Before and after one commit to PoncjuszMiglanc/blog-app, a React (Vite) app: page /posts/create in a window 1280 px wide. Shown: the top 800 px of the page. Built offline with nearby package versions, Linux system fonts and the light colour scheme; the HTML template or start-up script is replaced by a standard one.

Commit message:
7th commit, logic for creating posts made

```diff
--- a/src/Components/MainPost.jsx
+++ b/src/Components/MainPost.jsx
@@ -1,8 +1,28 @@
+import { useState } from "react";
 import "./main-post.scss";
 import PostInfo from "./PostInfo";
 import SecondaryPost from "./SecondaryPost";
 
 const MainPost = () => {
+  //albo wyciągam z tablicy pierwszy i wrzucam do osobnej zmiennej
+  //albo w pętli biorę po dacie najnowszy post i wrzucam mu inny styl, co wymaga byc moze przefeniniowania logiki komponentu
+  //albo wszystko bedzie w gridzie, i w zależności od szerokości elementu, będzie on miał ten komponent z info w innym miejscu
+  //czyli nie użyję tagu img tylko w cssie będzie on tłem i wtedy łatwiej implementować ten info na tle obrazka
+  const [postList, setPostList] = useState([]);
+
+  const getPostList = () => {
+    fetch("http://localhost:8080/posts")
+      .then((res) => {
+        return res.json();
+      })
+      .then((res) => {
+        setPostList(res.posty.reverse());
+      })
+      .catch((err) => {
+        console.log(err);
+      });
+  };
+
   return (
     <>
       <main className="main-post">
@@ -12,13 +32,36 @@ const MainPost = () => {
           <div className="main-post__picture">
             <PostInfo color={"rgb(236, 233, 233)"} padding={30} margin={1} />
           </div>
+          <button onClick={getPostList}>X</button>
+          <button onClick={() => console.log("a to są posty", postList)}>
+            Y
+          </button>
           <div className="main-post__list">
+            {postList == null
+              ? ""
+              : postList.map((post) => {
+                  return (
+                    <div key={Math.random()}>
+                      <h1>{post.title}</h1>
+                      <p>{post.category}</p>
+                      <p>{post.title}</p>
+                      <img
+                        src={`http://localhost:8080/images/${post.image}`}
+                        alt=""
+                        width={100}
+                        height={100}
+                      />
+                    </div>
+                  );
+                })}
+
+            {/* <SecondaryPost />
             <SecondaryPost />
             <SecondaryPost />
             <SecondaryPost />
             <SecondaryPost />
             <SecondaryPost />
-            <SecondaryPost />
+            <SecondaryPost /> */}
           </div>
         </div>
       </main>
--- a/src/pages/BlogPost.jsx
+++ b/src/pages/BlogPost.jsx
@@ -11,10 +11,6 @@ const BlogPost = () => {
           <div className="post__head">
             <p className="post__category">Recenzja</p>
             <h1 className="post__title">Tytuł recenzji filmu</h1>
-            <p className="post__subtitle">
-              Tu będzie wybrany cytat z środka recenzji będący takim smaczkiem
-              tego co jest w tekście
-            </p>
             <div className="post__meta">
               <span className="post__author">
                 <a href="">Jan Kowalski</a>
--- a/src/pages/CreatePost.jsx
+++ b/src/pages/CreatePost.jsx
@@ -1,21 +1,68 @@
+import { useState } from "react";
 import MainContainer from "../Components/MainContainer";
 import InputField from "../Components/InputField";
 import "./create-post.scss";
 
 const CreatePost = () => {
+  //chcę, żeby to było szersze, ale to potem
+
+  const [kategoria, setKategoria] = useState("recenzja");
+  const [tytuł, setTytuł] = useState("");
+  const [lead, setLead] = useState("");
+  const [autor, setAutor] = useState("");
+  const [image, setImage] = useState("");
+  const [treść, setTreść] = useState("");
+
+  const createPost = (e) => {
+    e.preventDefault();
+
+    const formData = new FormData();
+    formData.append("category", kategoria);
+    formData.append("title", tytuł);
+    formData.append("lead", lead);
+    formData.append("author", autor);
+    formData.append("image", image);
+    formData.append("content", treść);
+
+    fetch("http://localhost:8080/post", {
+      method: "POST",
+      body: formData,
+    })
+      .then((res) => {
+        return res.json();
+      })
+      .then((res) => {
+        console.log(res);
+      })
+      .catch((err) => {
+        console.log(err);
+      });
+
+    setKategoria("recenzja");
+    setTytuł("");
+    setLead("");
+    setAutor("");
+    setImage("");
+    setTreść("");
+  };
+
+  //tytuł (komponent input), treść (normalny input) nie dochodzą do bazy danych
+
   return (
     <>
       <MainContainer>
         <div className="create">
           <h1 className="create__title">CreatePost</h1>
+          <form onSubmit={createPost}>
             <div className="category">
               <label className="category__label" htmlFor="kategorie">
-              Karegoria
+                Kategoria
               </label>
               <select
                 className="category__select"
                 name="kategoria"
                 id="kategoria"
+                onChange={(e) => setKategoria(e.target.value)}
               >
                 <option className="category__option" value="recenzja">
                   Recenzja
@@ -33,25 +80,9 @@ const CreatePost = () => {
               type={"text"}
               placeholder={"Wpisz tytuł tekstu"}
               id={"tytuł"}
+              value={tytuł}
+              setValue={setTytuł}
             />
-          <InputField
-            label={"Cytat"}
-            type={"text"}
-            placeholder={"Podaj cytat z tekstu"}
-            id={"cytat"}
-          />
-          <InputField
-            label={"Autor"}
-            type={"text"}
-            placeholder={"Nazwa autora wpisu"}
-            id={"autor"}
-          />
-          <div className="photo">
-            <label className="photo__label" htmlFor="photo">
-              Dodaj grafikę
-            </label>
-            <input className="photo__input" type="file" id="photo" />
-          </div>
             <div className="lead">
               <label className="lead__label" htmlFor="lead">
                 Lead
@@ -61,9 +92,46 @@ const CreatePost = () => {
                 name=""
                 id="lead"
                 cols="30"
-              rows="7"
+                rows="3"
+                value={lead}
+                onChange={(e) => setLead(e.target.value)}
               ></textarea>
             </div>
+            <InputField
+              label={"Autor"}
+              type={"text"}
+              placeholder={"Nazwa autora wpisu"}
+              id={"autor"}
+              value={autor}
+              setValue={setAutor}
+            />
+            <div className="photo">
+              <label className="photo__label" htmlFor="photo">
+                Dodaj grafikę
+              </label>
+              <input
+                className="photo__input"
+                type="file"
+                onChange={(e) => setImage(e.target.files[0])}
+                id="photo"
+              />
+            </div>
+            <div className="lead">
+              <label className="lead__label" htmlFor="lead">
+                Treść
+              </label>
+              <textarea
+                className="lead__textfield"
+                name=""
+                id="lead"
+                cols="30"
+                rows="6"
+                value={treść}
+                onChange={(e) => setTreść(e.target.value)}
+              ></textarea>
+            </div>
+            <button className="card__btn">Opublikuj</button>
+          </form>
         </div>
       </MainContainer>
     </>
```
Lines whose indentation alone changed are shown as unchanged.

▶ _Instructions to follow_: Each line holding the word "pages" must be pulled from the records.

▶ _Exercise answer_:
--- a/src/pages/BlogPost.jsx
+++ b/src/pages/BlogPost.jsx
--- a/src/pages/CreatePost.jsx
+++ b/src/pages/CreatePost.jsx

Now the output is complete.